US registers ‘deep concerns’ over Hezbollah’s growing sway in Lebanon
As Lebanese politicians near completion of new government, State Department official says terror group’s political allies giving it a ‘veneer of legitimacy’
The United States is worried about the growing influence of the Hezbollah terror group in Lebanon, a State Department official said Tuesday, as Lebanese politicians signaled they were nearing completion of forming a new government.
“We continue to have deep concerns regarding Hezbollah’s growing political power inside Lebanon,” the unnamed official told Reuters.
“We are concerned about the efforts of Hezbollah’s political allies that provide it with top cover and a veneer of legitimacy,” the official added.
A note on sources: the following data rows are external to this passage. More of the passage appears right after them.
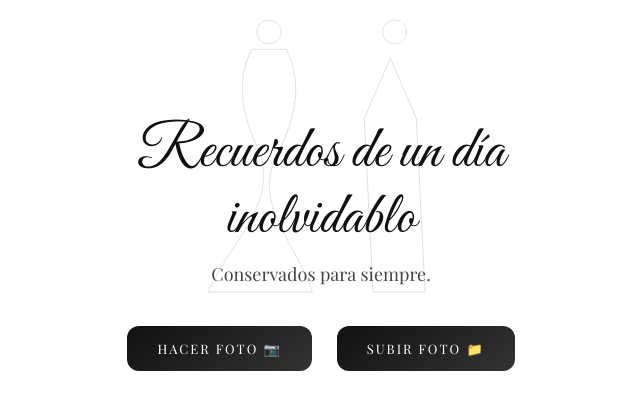
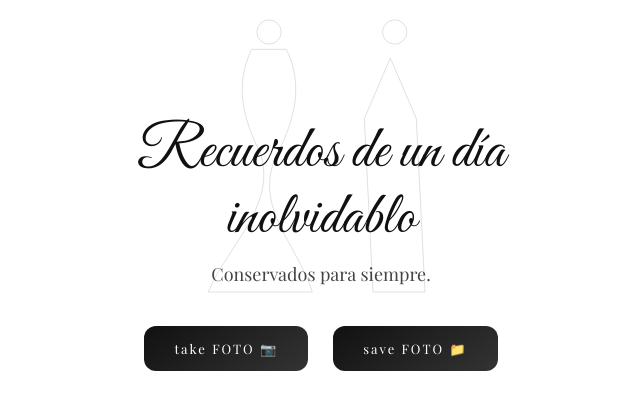
Before and after one commit to B17102026/Boda-, a plain HTML site: page index.html in a window 1280 px wide. Shown: the whole page, without its empty margins (319-959 px from the left). Drawn offline with nearby package versions, Linux system fonts and the light colour scheme; no server answers.

Commit message:
prueba 1

```diff
--- a/index.html
+++ b/index.html
@@ -211,8 +211,8 @@ body {
     <div class="text">Conservados para siempre.</div>
 
     <div class="buttons">
-      <div class="btn" onclick="cameraInput.click()">HACER FOTO 📷</div>
-      <div class="btn" onclick="fileInput.click()">SUBIR FOTO 📁</div>
+      <div class="btn" onclick="cameraInput.click()">take FOTO 📷</div>
+      <div class="btn" onclick="fileInput.click()">save FOTO 📁</div>
     </div>
   </div>
 </div>
```
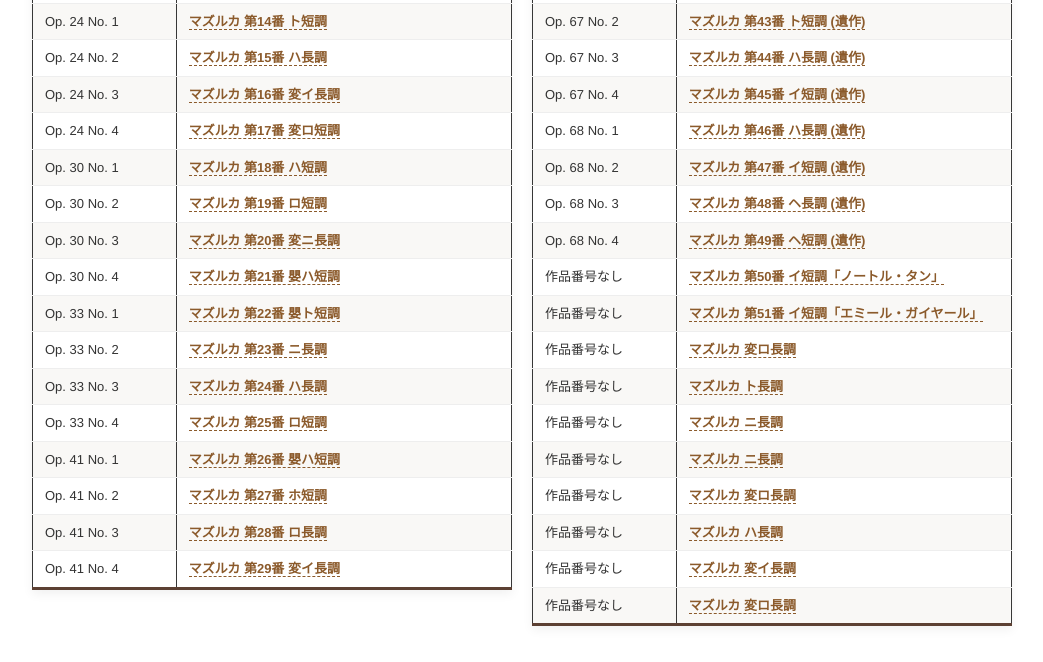
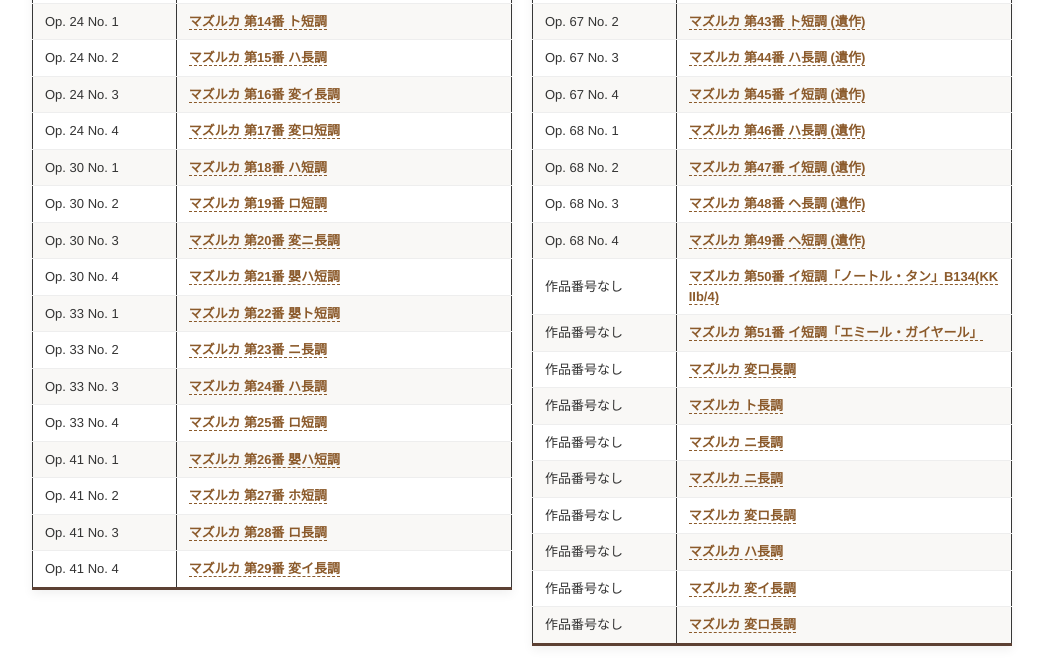
Before and after one commit to akikowashino/akikowashino.github.io, a Jekyll site: the page built from mazurka/index-en.md, in a window 1280 px wide and 900 px high, scrolled down 703 px, cut to the strip 0-662 px from the top of the window. Shown: the whole strip, without its empty margins (118-1161 px from the left). Built offline with Jekyll 4.4.1, drawn with Linux system fonts in a browser that asks for light colours.

Commit message:
Update index-en.md

```diff
--- a/mazurka/index-en.md
+++ b/mazurka/index-en.md
@@ -160,7 +160,7 @@ lang: en
         <tr><td>Op. 68 No. 2</td><td><a href="https://chopinscores.org/en/partytura/1019" target="_blank" rel="noopener">マズルカ 第47番 イ短調 (遺作)</a></td></tr>
         <tr><td>Op. 68 No. 3</td><td><a href="https://chopinscores.org/en/partytura/1020" target="_blank" rel="noopener">マズルカ 第48番 ヘ長調 (遺作)</a></td></tr>
         <tr><td>Op. 68 No. 4</td><td><a href="https://chopinscores.org/en/partytura/1021" target="_blank" rel="noopener">マズルカ 第49番 ヘ短調 (遺作)</a></td></tr>
-        <tr><td>作品番号なし</td><td><a href="#" target="_blank" rel="noopener">マズルカ 第50番 イ短調「ノートル・タン」</a></td></tr>
+        <tr><td>作品番号なし</td><td><a href="#" target="_blank" rel="noopener">マズルカ 第50番 イ短調「ノートル・タン」B134(KK IIb/4)</a></td></tr>
         <tr><td>作品番号なし</td><td><a href="#" target="_blank" rel="noopener">マズルカ 第51番 イ短調「エミール・ガイヤール」</a></td></tr>
         <tr><td>作品番号なし</td><td><a href="#" target="_blank" rel="noopener">マズルカ 変ロ長調</a></td></tr>
         <tr><td>作品番号なし</td><td><a href="#" target="_blank" rel="noopener">マズルカ ト長調</a></td></tr>
```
In parliamentary elections in May, the first in Lebanon in nine years, Shiite Hezbollah and its allies won more than 70 of 128 seats in parliament, dealing a blow to the Western-backed Sunni Prime Minister Saad Hariri.
The sides have since been at odds over the makeup of a new government, with Hezbollah pushing for a cabinet post for one of its Sunni partners, in a demand rejected by Hariri.
As part of a compromise deal, the cabinet position will not go to the Hezbollah-aligned Sunnis themselves but rather a representative for them, according to Reuters. In exchange, Hariri will recognize their status as an independent Sunni political grouping.
In a first, the Iran-backed Hezbollah is likely to get three ministries in the next government, up from two.
A number of Lebanese politicians said Tuesday that the new government could be finalized in the coming days.
The unnamed US official told Reuters that the US also hopes for cooperative relations with the next government on issues of mutual concern.
“We hope Lebanon’s next government will build a stable and secure Lebanon that is committed to peace, responsive to the needs of the Lebanese people, and working with the United States on areas of mutual interest,” the official said.
The push to finalize Lebanon’s next government comes amid an operation by the Israeli military to locate cross-border attack tunnels Israel says were dug by Hezbollah.
The United Nations Security Council will convene Wednesday to discuss the discovery of the tunnels, Israel’s UN mission said Tuesday.
The discussion, requested by Israel and the United States, will begin at 10 a.m. local time (5 p.m. Israel time) on Wednesday.
Israel has so far uncovered four passages crossing into Israel from Lebanon, and the UNIFIL peacekeeping force has confirmed their existence and acknowledged that the tunnels violate UN resolution 1701, adopted at the end of the 2006 Second Lebanon War. UNIFIL said Tuesday at least two of the tunnels crossed into Israeli territory.
Israel launched Operation Northern Shield, its effort to find and destroy the tunnels it attributes to the Iran-backed terrorist group, earlier this month.
The operation has raised prospects of a possible fresh conflict on the volatile border, though Lebanon has downplayed chances of war, so long as Israeli troops do not cross its territory. UN peacekeepers, meanwhile, have stepped up their patrols to ensure that the frontier remains calm.
The military said it believes the tunnels were meant to be used by Hezbollah as a surprise component of an opening salvo in a future war, to allow dozens or hundreds of terrorists into Israel, alongside a mass infiltration of operatives above-ground and the launching of rockets, missiles, and mortar shells at northern Israel.